» Task details:
If a line in the data below contains "that", copy it.

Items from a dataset
-- -- --

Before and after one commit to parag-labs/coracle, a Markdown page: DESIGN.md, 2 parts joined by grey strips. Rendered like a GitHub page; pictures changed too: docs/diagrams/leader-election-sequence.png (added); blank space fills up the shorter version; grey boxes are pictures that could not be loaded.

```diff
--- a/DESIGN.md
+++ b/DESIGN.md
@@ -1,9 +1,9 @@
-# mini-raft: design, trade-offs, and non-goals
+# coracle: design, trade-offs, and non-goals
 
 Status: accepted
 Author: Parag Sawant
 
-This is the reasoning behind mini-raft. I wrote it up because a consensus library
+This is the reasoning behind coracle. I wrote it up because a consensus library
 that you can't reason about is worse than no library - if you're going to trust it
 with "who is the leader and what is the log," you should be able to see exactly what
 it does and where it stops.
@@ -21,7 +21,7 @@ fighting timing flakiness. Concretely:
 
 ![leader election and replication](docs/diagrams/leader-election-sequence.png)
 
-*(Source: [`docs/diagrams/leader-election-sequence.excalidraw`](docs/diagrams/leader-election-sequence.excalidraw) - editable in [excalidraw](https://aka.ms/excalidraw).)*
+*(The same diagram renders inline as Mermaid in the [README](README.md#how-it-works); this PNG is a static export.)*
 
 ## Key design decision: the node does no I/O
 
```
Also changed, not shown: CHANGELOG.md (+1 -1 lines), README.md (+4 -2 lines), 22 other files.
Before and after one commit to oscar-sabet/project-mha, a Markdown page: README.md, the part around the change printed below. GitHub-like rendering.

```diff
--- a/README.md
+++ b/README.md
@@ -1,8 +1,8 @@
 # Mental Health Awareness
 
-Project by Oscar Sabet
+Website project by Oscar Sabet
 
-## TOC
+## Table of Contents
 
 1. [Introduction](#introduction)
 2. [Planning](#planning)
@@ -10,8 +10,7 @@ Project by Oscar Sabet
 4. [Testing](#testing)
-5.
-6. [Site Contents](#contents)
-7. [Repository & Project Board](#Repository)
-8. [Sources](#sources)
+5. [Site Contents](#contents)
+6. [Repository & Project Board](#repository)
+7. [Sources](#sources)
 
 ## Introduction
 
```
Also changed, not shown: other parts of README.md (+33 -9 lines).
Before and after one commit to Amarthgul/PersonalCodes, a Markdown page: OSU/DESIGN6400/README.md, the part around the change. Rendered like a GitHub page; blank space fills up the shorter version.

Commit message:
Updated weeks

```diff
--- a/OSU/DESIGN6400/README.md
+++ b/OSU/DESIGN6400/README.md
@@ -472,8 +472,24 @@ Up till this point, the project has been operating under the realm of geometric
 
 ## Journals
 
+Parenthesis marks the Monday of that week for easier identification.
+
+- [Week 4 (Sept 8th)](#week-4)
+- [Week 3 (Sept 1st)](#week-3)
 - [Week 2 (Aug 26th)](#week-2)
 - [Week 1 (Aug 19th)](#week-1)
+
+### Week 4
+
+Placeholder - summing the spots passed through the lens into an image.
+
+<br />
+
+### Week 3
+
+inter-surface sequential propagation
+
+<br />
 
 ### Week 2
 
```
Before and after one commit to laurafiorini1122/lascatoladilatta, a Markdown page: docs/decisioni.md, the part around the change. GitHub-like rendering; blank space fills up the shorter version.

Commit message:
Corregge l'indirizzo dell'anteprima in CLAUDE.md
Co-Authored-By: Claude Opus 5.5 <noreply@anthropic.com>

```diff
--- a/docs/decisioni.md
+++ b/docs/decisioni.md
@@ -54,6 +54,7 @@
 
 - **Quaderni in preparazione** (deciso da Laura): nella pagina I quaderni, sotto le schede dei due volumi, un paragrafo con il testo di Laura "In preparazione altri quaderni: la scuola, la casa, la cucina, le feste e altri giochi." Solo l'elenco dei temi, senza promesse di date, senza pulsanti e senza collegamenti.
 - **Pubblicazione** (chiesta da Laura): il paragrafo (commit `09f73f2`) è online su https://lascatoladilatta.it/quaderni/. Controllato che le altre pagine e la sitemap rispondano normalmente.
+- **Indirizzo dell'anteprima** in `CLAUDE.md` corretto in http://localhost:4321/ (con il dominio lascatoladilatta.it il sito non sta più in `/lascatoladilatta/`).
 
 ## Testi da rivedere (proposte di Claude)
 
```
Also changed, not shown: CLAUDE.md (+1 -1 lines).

-- -- --

» Task solution:
Before and after one commit to parag-labs/coracle, a Markdown page: DESIGN.md, 2 parts joined by grey strips. Rendered like a GitHub page; pictures changed too: docs/diagrams/leader-election-sequence.png (added); blank space fills up the shorter version; grey boxes are pictures that could not be loaded.
 that you can't reason about is worse than no library - if you're going to trust it
+Parenthesis marks the Monday of that week for easier identification.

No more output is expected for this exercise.